Post-operative outcomes Hematocrit change, blood transfusion, SFR, complications, and hospital stay were noted.

2.2.2 Statistical analysis

SPSS version 25 for Windows 10 was used to code, input, and analyse the data. Data normality was tested using Kolmogorov–Smirnov. Description of qualitative findings is as a percentage distribution and quantitative results as minimum, maximum, mean, and standard deviation. Use cross-tabulation and Chi-square test (χ2) to compare category variables and percentage values. The Student t test compares the means of two unrelated groups with a normal distribution. Paired sample t test compares pre- and post-operative means of two related groups with normal distributions. Statistically significant P values were 0.05 or less.

3 Results

Both groups were comparable regarding demographic and stone data with an average age of 38.61 ± 13.38 years, male to female ratio (P values < 0.357 and 0.180), respectively, pre-operative stone side, previous renal stone surgery, hydronephrosis grade, stone site, Guy’s score, stone size and stone density, without statistically significant differences (P values > 0.05), Table 1. Most cases required a single-puncture attempt in both groups apart from 29 patients in the FL-PCNL group who required additional attempts.

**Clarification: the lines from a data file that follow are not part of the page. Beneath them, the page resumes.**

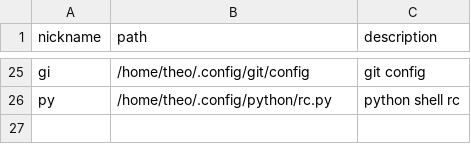
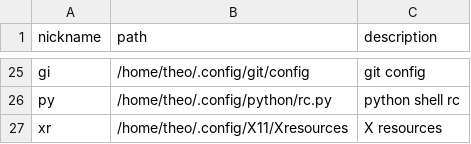
Before and after one commit to tteeoo/usr, a CSV file: .config/rco/objects.csv, drawn as a sheet; only a part is shown, gaps mark what is left out.

```diff
--- a/.config/rco/objects.csv
+++ b/.config/rco/objects.csv
@@ -26 +26,2 @@ gi,/home/theo/.config/git/config,git config
 py,/home/theo/.config/python/rc.py,python shell rc
+xr,/home/theo/.config/X11/Xresources,X resources
```
Also changed, not shown: 5 other files.
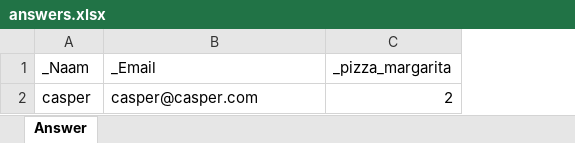
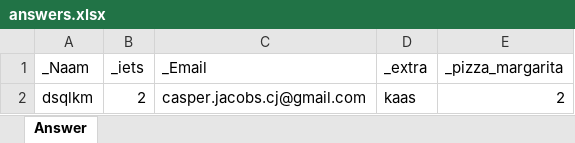
Before and after one commit to JacobsCasper/DuikclubDolfijn, an Excel workbook: public/exports/answers.xlsx, sheet Answer, drawn as a sheet; values as stored, in another font and other column widths than the file's, no borders; removed rows and columns are numbered as before the commit, all else as after; the diff names each change by its address in the sheet, - before the commit and + after, or states it on an @@ line.

```diff
--- a/public/exports/answers.xlsx (sheet Answer)
+++ b/public/exports/answers.xlsx (sheet Answer)
+column B (_iets), empty
+column D (_extra), empty
-row 2: casper | casper@casper.com | 2
+row 2: dsqlkm | 2 | casper.jacobs.cj@gmail.com | kaas | 2
```
Also changed, not shown: 8 other files.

All patients required a single lower calyceal puncture apart from 5 patients in the FL-PCNL group required additional middle calyceal puncture and two patients required additional upper calyceal puncture, Table 2. The puncture time, haemoglobin change, and radiation exposure time were lower in US-PCNL group showing high statistical significance (P values < 0.001) without significant differences between both groups in the access time, stone-free rate, and operative time, Table 3 and Fig. 2. The incidence of complication according to the modified Clavien–Dindo classification in the FL-PCNL group was bleeding that required blood transfusion in three patients (grade II) with (P value 0.118) which denotes statistically non-significant value but clinically significant and 3 patients that experienced extravasation and were managed by JJ stent placement (grade II) in contrast to one patient experienced post-operative fever in US-PCNL group (grade 1) that was controlled with parenteral antibiotics and antipyretics (P value 0.114), Figure 3.

Table 1 Baseline and pre-operative data of the studied patients (N = 101):
Table 2 Comparison of intraoperative data of the studied patients (N = 101)
Table 3 Comparison of operative data of the studied patients (N = 101)
Fig. 2
figure 2

Stone-free rate among the two studied groups

Fig. 3
figure 3

Incidence of complications among the two studied groups demonstrates non-statistically significant difference

4 Discussion

Urologists, surgical assistants, nurses, and patients are exposed to cumulative radiation during FL-PCNL. To avoid hazards of ionized radiation the best solution is to use US-PCNL [8, 13]. This study evaluated both procedures’ safety and efficacy. As regards fluoroscopy time, few designed studies have compared zero radiation PCNL vs conventional PCNL as most trials used ultrasonography for the puncture and used additional fluoroscopy for the tract formation as in Elhashash and associate, where the mean time of radiation exposure was 11.06 min in FL-PCNL, whereas ultrasound procedures expose them for 5.32 min (P = 0.002). Also, Jagtap and associate reported less radiation exposure when ultrasound was used with fluoroscopy time (239.9 ± 77.5 s) in the C-PCNL compared with (204.3 ± 84 s) in the US-PCNL group, respectively (P value 0.04) [14, 15]. In our study the US-PCNL was zero exposure to fluoroscopy, while in the FL-PCNL the mean time of radiation exposure was 6.38 min (range from 2 to 16.34 min). In Kumari and associate the mean time of radiation was 6.04 min (range 1.8–12.16 min) and 10.42 min in reports of Lipkin and associate (compared to 0 min in the US-PCNL group) [5, 6].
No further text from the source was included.